§ Input records:
--- START ---

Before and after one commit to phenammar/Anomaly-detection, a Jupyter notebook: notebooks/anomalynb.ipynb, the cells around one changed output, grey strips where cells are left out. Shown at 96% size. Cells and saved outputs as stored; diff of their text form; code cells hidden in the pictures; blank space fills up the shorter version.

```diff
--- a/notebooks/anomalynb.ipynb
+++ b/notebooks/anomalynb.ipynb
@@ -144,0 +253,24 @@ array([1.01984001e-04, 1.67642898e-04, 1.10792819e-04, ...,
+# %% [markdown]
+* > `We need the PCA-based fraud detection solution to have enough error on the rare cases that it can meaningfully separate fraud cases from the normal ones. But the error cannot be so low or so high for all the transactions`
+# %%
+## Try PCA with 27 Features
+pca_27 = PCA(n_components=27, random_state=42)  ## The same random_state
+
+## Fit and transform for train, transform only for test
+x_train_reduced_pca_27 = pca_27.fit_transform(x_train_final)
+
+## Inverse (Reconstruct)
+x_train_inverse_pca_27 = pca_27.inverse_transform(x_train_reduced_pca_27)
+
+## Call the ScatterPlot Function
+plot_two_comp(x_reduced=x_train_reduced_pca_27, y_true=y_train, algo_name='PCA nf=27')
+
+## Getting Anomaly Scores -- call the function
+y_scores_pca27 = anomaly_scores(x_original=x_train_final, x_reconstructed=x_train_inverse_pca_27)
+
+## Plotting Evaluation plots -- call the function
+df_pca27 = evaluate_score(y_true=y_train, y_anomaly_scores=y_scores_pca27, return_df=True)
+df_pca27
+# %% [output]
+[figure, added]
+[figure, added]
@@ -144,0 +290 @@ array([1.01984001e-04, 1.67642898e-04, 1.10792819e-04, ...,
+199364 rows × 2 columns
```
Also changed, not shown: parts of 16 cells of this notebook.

--- END ---

§ Problem to work on: Search the entries above for the string "array", and report each line where it occurs.

§ Answer space:
@@ -144,0 +253,24 @@ array([1.01984001e-04, 1.67642898e-04, 1.10792819e-04, ...,
@@ -144,0 +290 @@ array([1.01984001e-04, 1.67642898e-04, 1.10792819e-04, ...,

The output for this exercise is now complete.